If I owned land prior to my marriage and built a home on it after I was married, can I get credit for the property in the divorce settlement?

UPDATED: May 24, 2011

Advertiser Disclosure

It’s all about you. We want to help you make the right legal decisions.

We strive to help you make confident insurance and legal decisions. Finding trusted and reliable insurance quotes and legal advice should be easy. This doesn’t influence our content. Our opinions are our own.

UPDATED: May 24, 2011Fact Checked

Get Legal Help Today

Compare Quotes From Top Companies and Save

secured lock Secured with SHA-256 Encryption

If I owned land prior to my marriage and built a home on it after I was married, can I get credit for the property in the divorce settlement?

Spouse is co-signer on the mortgage.

Asked on May 24, 2011 under Family Law, South Carolina


MD, Member, California Bar / FreeAdvice Contributing Attorney

Answered 11 years ago | Contributor

This is a complicated accounting and depending on if your state follows equitable distribution or community property, the outcome could be different. Your land was your own and let's assume you payed for the taxes and upkeep on the land with your own separate income prior to marriage. Let's all say this land was leased to anyone wherein the proceeds from the rental went right back into the expenses of the land. Now, you get married and you and your spouse decide to build a home. Clearly, the home is a marital asset but if the court determines that home was considered an improvement to the existing land, then you may need to a very complicated accounting (CPA attorneys who practice family law are the best for this) to ensure your overall accounting is appropriate. So the short answer is probably. If your spouse is a co-signer, then your spouse's and your contributions to the mortgage and taxes and home improvement will be taken into consideration, including your separate incomes.

IMPORTANT NOTICE: The Answer(s) provided above are for general information only. The attorney providing the answer was not serving as the attorney for the person submitting the question or in any attorney-client relationship with such person. Laws may vary from state to state, and sometimes change. Tiny variations in the facts, or a fact not set forth in a question, often can change a legal outcome or an attorney's conclusion. Although AttorneyPages.com has verified the attorney was admitted to practice law in at least one jurisdiction, he or she may not be authorized to practice law in the jurisdiction referred to in the question, nor is he or she necessarily experienced in the area of the law involved.
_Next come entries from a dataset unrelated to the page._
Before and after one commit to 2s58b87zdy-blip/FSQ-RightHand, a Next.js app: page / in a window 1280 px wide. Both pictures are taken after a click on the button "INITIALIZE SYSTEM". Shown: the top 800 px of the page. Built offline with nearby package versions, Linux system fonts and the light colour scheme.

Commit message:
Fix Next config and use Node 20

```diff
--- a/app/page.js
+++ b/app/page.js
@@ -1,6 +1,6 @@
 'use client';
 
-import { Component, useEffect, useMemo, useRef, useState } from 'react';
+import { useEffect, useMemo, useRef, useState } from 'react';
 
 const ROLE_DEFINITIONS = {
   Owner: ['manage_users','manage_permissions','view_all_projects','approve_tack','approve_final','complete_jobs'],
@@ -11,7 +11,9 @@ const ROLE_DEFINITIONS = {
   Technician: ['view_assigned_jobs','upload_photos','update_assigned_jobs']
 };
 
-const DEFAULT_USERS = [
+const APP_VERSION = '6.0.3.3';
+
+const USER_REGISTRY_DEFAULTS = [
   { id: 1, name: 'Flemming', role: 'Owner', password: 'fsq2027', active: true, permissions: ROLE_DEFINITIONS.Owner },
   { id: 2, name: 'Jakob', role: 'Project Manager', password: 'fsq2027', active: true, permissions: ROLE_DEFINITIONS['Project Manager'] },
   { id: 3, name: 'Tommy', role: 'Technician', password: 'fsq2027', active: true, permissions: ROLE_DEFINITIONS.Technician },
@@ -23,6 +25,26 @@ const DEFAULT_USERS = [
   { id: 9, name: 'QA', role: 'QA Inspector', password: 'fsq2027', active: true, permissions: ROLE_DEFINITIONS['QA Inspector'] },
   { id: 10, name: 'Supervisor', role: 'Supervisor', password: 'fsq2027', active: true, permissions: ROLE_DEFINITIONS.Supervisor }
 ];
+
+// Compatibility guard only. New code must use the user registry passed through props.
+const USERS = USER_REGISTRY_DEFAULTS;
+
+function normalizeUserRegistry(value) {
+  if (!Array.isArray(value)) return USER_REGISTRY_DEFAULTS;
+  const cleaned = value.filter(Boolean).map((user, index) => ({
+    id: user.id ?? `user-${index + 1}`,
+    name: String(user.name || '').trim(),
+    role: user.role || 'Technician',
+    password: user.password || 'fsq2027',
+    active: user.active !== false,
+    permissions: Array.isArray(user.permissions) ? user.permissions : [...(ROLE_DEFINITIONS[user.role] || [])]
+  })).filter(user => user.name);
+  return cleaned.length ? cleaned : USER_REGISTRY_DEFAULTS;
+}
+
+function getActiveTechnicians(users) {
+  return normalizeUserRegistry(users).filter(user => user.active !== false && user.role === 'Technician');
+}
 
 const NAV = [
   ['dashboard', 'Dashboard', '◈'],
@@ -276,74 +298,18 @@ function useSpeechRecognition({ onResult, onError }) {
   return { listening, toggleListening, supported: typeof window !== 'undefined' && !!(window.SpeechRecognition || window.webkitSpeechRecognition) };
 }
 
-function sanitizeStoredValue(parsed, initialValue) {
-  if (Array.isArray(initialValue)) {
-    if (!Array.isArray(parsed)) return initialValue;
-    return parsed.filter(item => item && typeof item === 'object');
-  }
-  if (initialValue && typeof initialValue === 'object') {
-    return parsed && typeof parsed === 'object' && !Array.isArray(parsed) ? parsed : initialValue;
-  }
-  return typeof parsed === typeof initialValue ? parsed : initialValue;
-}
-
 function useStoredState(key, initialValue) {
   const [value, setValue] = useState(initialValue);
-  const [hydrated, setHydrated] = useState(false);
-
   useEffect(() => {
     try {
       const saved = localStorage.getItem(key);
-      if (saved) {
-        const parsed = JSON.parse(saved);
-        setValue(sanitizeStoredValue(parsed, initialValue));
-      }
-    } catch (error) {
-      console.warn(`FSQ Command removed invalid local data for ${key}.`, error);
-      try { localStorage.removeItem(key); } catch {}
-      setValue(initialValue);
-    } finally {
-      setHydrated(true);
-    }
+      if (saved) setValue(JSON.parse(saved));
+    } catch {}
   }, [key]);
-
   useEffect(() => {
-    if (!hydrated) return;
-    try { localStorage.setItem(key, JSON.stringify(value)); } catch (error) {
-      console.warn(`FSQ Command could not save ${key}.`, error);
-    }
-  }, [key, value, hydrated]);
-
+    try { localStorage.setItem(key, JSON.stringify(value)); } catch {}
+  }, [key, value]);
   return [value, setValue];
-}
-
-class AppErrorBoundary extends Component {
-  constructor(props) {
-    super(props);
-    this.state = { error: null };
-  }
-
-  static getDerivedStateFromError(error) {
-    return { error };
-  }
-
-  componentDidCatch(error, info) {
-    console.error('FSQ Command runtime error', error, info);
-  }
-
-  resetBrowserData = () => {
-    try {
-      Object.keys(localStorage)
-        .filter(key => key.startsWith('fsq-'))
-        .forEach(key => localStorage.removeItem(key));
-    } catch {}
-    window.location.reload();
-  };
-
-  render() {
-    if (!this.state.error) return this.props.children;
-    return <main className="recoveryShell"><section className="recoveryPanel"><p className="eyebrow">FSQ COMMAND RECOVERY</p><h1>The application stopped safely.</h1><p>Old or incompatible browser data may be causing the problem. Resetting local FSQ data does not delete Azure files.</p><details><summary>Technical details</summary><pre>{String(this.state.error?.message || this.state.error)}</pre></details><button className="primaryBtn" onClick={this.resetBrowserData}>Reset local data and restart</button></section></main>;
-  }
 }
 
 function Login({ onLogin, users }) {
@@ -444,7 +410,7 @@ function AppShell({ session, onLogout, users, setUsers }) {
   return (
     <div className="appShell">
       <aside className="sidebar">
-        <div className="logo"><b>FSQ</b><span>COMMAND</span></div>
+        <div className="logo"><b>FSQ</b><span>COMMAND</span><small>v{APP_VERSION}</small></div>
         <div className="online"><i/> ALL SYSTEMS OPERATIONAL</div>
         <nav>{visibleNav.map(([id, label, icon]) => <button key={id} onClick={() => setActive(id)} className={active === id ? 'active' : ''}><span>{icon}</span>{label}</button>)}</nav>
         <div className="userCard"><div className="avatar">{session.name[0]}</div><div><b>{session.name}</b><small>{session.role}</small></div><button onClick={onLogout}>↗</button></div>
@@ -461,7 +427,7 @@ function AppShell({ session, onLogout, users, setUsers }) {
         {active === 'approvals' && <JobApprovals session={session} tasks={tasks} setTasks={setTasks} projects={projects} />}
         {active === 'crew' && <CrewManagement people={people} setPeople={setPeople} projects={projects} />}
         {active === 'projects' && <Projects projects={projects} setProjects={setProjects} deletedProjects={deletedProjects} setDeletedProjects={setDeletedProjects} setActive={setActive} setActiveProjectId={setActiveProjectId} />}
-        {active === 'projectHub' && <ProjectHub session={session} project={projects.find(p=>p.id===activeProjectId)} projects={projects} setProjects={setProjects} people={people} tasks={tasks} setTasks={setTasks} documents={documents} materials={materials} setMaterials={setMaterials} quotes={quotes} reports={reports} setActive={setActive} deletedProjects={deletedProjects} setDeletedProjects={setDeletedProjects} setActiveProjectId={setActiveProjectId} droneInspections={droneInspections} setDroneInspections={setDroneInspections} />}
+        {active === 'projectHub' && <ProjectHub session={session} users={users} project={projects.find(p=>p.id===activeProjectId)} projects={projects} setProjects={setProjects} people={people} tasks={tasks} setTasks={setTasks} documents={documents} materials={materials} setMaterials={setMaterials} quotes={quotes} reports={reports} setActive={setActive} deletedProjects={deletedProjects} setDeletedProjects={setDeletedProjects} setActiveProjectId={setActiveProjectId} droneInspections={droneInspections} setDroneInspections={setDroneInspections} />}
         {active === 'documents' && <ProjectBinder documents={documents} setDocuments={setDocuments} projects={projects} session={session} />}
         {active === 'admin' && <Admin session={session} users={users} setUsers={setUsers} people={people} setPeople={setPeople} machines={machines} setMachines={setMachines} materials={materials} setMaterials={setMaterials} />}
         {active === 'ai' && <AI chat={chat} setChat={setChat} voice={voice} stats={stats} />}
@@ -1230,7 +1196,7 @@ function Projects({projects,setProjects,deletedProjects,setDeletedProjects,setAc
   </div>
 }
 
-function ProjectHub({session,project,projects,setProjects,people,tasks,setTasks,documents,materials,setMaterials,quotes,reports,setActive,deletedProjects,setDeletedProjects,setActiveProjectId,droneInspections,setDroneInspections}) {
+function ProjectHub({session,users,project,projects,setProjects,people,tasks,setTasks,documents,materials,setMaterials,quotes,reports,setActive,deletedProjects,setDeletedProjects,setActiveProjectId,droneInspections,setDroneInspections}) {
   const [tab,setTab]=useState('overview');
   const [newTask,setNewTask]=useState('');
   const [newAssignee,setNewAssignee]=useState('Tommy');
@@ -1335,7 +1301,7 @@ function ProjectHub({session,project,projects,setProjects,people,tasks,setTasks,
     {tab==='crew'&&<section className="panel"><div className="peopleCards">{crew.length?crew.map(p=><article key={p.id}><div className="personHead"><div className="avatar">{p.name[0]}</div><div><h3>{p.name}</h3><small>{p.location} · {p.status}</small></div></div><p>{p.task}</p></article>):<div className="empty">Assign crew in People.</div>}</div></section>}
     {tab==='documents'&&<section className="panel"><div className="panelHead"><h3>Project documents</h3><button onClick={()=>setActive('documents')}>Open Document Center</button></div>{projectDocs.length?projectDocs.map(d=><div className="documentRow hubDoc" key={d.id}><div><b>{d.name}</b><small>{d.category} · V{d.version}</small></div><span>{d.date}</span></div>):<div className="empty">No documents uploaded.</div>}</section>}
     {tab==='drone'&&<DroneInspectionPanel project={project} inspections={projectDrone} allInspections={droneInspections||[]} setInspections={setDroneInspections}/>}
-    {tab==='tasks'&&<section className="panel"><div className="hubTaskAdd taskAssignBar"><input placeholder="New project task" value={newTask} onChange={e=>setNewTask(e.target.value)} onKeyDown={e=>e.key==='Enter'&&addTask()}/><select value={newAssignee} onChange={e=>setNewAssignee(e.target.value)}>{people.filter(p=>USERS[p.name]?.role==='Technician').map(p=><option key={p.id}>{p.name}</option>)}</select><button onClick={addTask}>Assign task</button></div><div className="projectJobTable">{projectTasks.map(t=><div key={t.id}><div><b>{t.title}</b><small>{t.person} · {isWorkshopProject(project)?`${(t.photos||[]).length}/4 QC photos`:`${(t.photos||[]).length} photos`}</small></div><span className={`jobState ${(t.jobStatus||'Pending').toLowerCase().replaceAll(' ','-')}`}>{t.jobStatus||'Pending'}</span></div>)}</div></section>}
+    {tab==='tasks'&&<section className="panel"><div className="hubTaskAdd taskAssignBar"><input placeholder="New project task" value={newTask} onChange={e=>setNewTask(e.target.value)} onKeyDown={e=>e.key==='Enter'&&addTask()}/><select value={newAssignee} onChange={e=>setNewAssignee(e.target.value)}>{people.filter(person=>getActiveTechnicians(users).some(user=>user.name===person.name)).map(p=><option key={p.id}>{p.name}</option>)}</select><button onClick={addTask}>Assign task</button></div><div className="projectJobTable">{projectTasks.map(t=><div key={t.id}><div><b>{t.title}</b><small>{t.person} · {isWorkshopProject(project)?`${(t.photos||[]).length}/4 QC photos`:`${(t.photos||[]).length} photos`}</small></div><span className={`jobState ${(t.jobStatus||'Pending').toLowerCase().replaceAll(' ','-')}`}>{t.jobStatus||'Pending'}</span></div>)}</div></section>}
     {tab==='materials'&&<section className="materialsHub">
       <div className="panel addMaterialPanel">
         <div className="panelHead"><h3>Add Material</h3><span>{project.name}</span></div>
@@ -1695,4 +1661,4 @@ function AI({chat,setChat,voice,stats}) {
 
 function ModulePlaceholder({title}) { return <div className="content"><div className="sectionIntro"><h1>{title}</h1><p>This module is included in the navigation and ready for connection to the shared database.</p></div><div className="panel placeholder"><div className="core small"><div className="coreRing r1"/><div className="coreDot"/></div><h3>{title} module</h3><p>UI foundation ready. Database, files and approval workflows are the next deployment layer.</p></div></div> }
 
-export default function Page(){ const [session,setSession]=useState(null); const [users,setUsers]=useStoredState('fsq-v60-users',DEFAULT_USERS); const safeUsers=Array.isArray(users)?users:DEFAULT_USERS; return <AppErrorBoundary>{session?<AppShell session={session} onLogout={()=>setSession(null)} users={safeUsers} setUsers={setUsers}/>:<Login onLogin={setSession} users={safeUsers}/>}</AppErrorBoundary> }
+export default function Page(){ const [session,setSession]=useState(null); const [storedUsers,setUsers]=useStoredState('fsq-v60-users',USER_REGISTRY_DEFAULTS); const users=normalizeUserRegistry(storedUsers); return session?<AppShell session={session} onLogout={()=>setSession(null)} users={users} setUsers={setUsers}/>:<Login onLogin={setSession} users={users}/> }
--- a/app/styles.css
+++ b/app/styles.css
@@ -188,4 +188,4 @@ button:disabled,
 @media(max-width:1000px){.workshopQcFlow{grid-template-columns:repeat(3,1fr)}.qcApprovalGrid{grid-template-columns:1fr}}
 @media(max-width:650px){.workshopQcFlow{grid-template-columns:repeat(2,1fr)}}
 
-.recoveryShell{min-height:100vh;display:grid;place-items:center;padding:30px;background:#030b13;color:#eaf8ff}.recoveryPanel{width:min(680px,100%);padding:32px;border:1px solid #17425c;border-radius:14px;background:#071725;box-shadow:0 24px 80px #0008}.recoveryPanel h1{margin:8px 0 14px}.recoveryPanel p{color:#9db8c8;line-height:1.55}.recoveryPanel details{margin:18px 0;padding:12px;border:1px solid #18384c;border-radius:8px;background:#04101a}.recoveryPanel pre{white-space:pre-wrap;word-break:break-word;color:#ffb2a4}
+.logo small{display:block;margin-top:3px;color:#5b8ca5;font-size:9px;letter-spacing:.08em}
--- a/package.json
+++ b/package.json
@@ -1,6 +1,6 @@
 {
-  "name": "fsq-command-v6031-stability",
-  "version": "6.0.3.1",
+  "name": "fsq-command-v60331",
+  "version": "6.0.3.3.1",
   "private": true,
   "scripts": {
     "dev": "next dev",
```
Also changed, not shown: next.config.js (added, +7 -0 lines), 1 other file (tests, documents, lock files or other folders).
Unlike the information in the Answer(s) above, upon which you should NOT rely, for personal advice you can rely upon we suggest you retain an attorney to represent you.
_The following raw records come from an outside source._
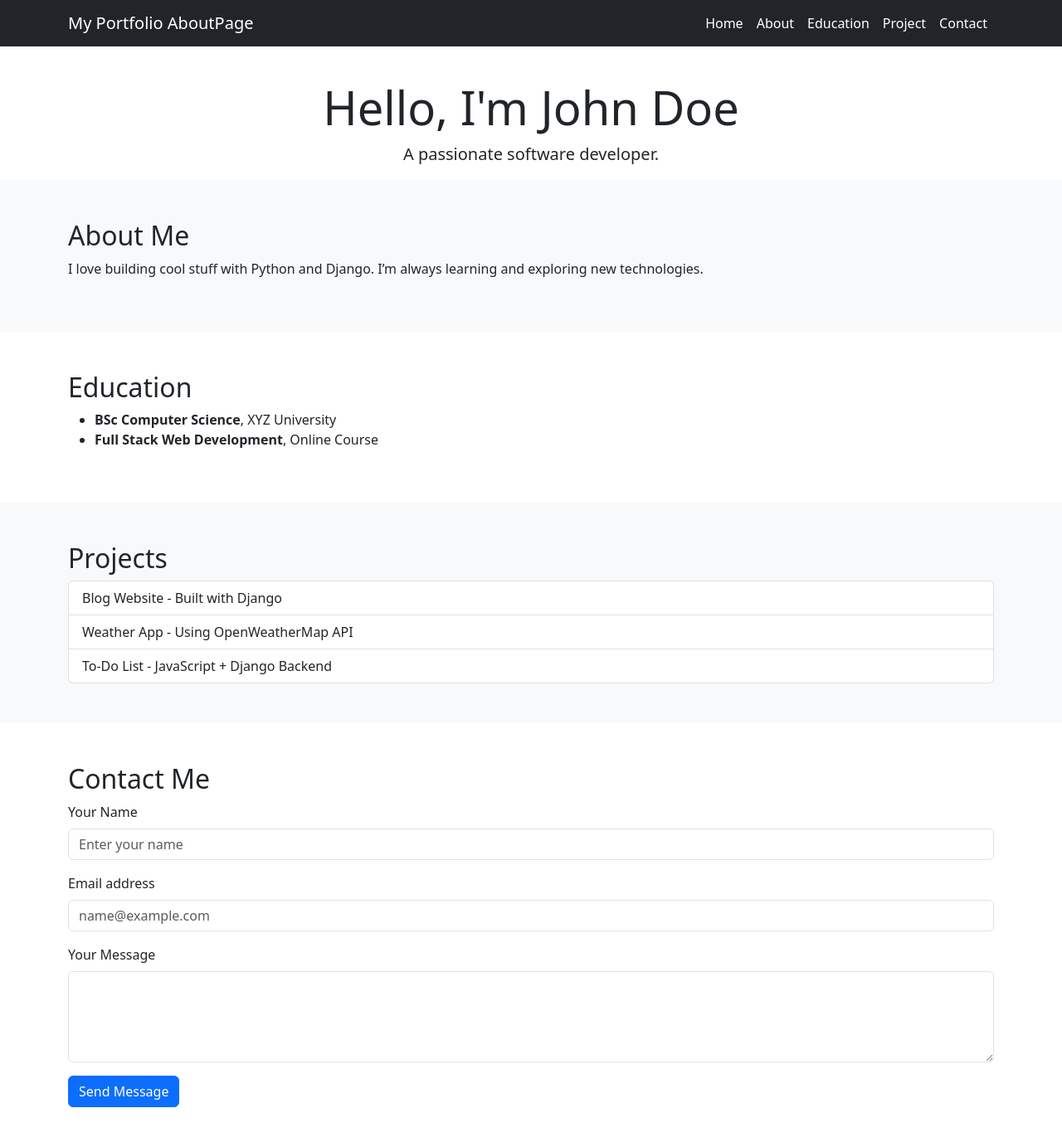
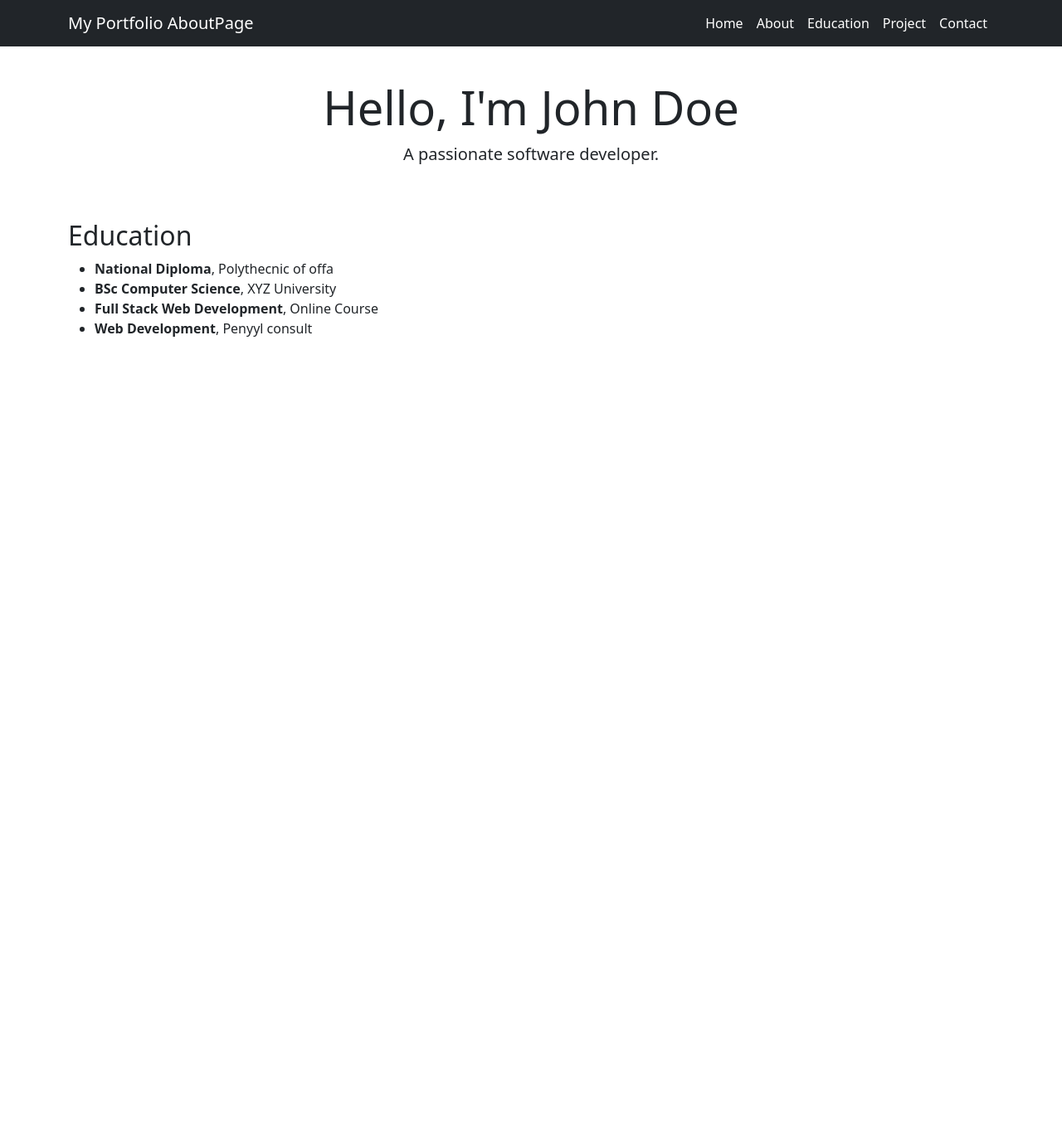
Before and after one commit to Mateen-maverics/one-page-portfolio, a Django app: page /education/ in a window 1280 px wide. Shown: the whole page at 83% size. After the commit the page ends 406 px from the top, so only its background shows below. Run offline with Django 5.2, Linux system fonts and the light colour scheme.

Commit message:
Update education.html

```diff
--- a/pages/templates/pages/education.html
+++ b/pages/templates/pages/education.html
@@ -44,58 +44,19 @@
         <h1 class="display-4">Hello, I'm John Doe</h1>
         <p class="lead">A passionate software developer.</p>
     </div>
-</section>
-<!-- About Section -->
-<section id="about" class="bg-light py-5">
-    <div class="container">
-        <h2>About Me</h2>
-        <p>I love building cool stuff with Python and Django. I’m always learning and exploring new technologies.</p>
-    </div>
-</section>
-
 <!-- Education Section -->
 <section id="education" class="py-5">
     <div class="container">
         <h2>Education</h2>
         <ul>
+            <li><strong>National Diploma</strong>, Polythecnic of offa</li>
             <li><strong>BSc Computer Science</strong>, XYZ University</li>
             <li><strong>Full Stack Web Development</strong>, Online Course</li>
+            <li><strong>Web Development</strong>, Penyyl consult</li>
         </ul>
     </div>
 </section>
 
-<!-- Projects Section -->
-<section id="projects" class="bg-light py-5">
-    <div class="container">
-        <h2>Projects</h2>
-        <ul class="list-group">
-            <li class="list-group-item">Blog Website - Built with Django</li>
-            <li class="list-group-item">Weather App - Using OpenWeatherMap API</li>
-            <li class="list-group-item">To-Do List - JavaScript + Django Backend</li>
-        </ul>
-    </div>
-</section>
-<!-- Contact Section -->
-<section id="contact" class="py-5">
-     <div class="container">
-        <h2>Contact Me</h2>
-        <form>
-            <div class="mb-3">
-                <label for="name" class="form-label">Your Name</label>
-                <input type="text" class="form-control" id="name" placeholder="Enter your name">
-            </div>
-            <div class="mb-3">
-                <label for="email" class="form-label">Email address</label>
-                <input type="email" class="form-control" id="email" placeholder="name@example.com">
-            </div>
-            <div class="mb-3">
-                <label for="message" class="form-label">Your Message</label>
-                <textarea class="form-control" id="message" rows="4"></textarea>
-            </div>
-            <button type="submit" class="btn btn-primary">Send Message</button>
-        </form>
-    </div>
-</section>
 
 <script src="https://cdn.jsdelivr.net/npm/bootstrap@5.3.0/dist/js/bootstrap.bundle.min.js"></script>
 </body>
```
Get Legal Help Today

Find the right lawyer for your legal issue.

secured lock Secured with SHA-256 Encryption